red onion turned pink soaking in vinegar
Allow to soak for about 2-3 hours

plate with pickled red onion slices
Remove from vinegar, drain, and serve
The next question is, how do you eat pickled red onions? Are onions good for you? You bet!

To really understand a delicacy like pickled red onions, we have to understand that there are many variations to making pickled red onions. You can substitute vinegars: white, balsamic, apple cider. Some ethnic groups add a sugar, hot peppers or spices.

Almost every ethnic group has its own variation of pickled red onions.
  • Germany- serves pickled onion with hot German potato salad
  • Russia- pickled herring with pickled red onion slices
  • India- as a condiment with daals

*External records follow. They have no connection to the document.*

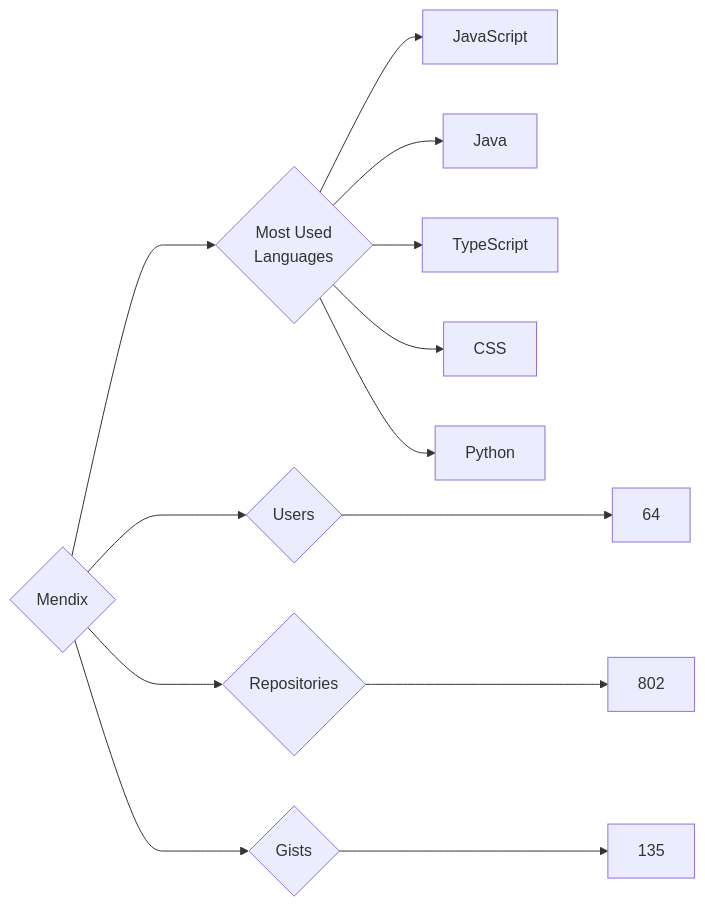
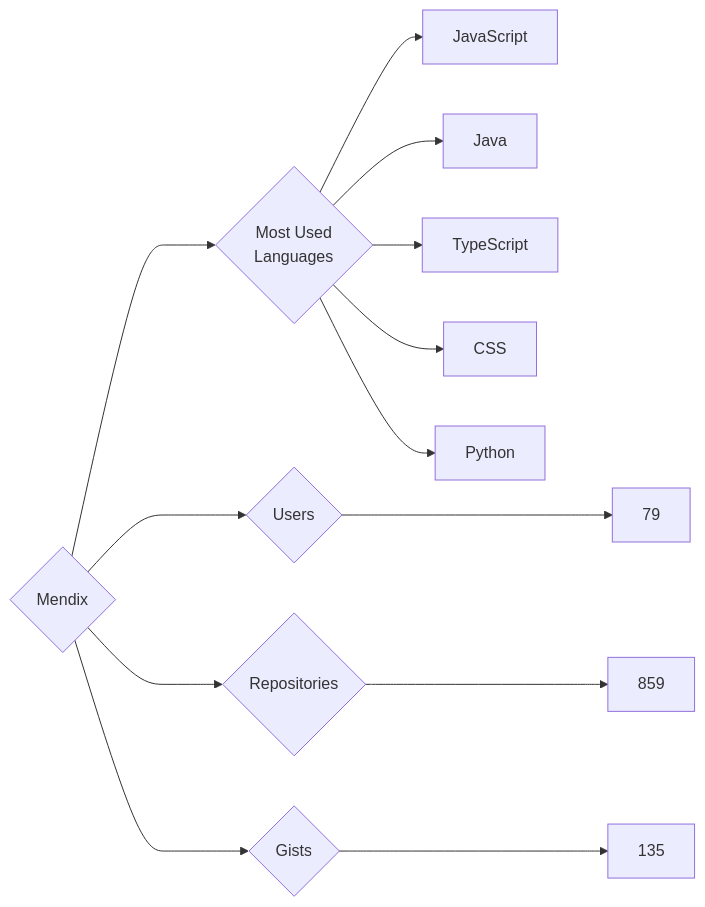
The diagram in targets/Mendix/README.md (trickest/insiders), drawn with Mermaid before and after one commit. The commit also changed 886 other files, not shown here.

````diff
--- a/targets/Mendix/README.md
+++ b/targets/Mendix/README.md
@@ -3,13 +3,13 @@
 ```mermaid
 graph LR
 COMPANY_NAME{Mendix}
-COMPANY_NAME ---> U{Users} ---> UN[64]
-COMPANY_NAME ---> R{Repositories} ---> RN[802]
+COMPANY_NAME ---> U{Users} ---> UN[79]
+COMPANY_NAME ---> R{Repositories} ---> RN[859]
 COMPANY_NAME ---> G{Gists} ---> GN[135]
 COMPANY_NAME ---> ML{Most Used<br>Languages}
 ML --> JavaScript[JavaScript]
 ML --> Java[Java]
 ML --> TypeScript[TypeScript]
 ML --> CSS[CSS]
 ML --> Python[Python]
 ```
````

Use pickled onions like you would a pickle-. Use your imagination.

  • Layer in a sandwich
  • add to a tossed salad
  • chop in egg salad or potato salad
  • garnish atop black bean soup
  • serve with goat cheese, caramelized onions and gluten free crackers
  • eat as a topping on gluten free pizza
  • cover a vegetarian burger.
  • OH! There is more..why not slice a tomato, add a slice of mozzarella cheese, a piece of fresh basil, and a thick slice of pickled red onion. Eat on the side of scrambled eggs. The possibilities are endless.

Are onions good for you? You bet!

  • Lots of immune building antioxidants, quercitin, Vitamin C, chromium to balance blood sugar, fiber , manganese and molybdenum, Vitamin B-6, folate and potassium. 60 calories a cup.

How do you like to eat your pickled onions?
So glad you stopped by - please leave me a comment..

Sunday, September 19, 2010

Fresh Mint and Lemon Salad Dressing

                                               Fresh mint and lemon salad dressing

This homemade lemon herb salad dressing is made fresh ingredients and is probably one of the tastiest and healthiest salad dressing recipes you will ever try. ( I had to use lime instead of lemon- all good) In one of my earlier posts, I promised you recipes that include fresh herbs and lots of immune boosting antioxidants.

Use lemons or limes- your preference                
Well, this is it; in our family we call it, "Joyci's dressing" because my sister in law Joyci created this sensational recipe. We eat it on salad, vegetables, rice, quinoa, etc.
Our extended family of twenty- four members thinks it is extraordinary, and when we get together for a holiday or family meal, the first question asked is,

" Did Joyci make her dressing?"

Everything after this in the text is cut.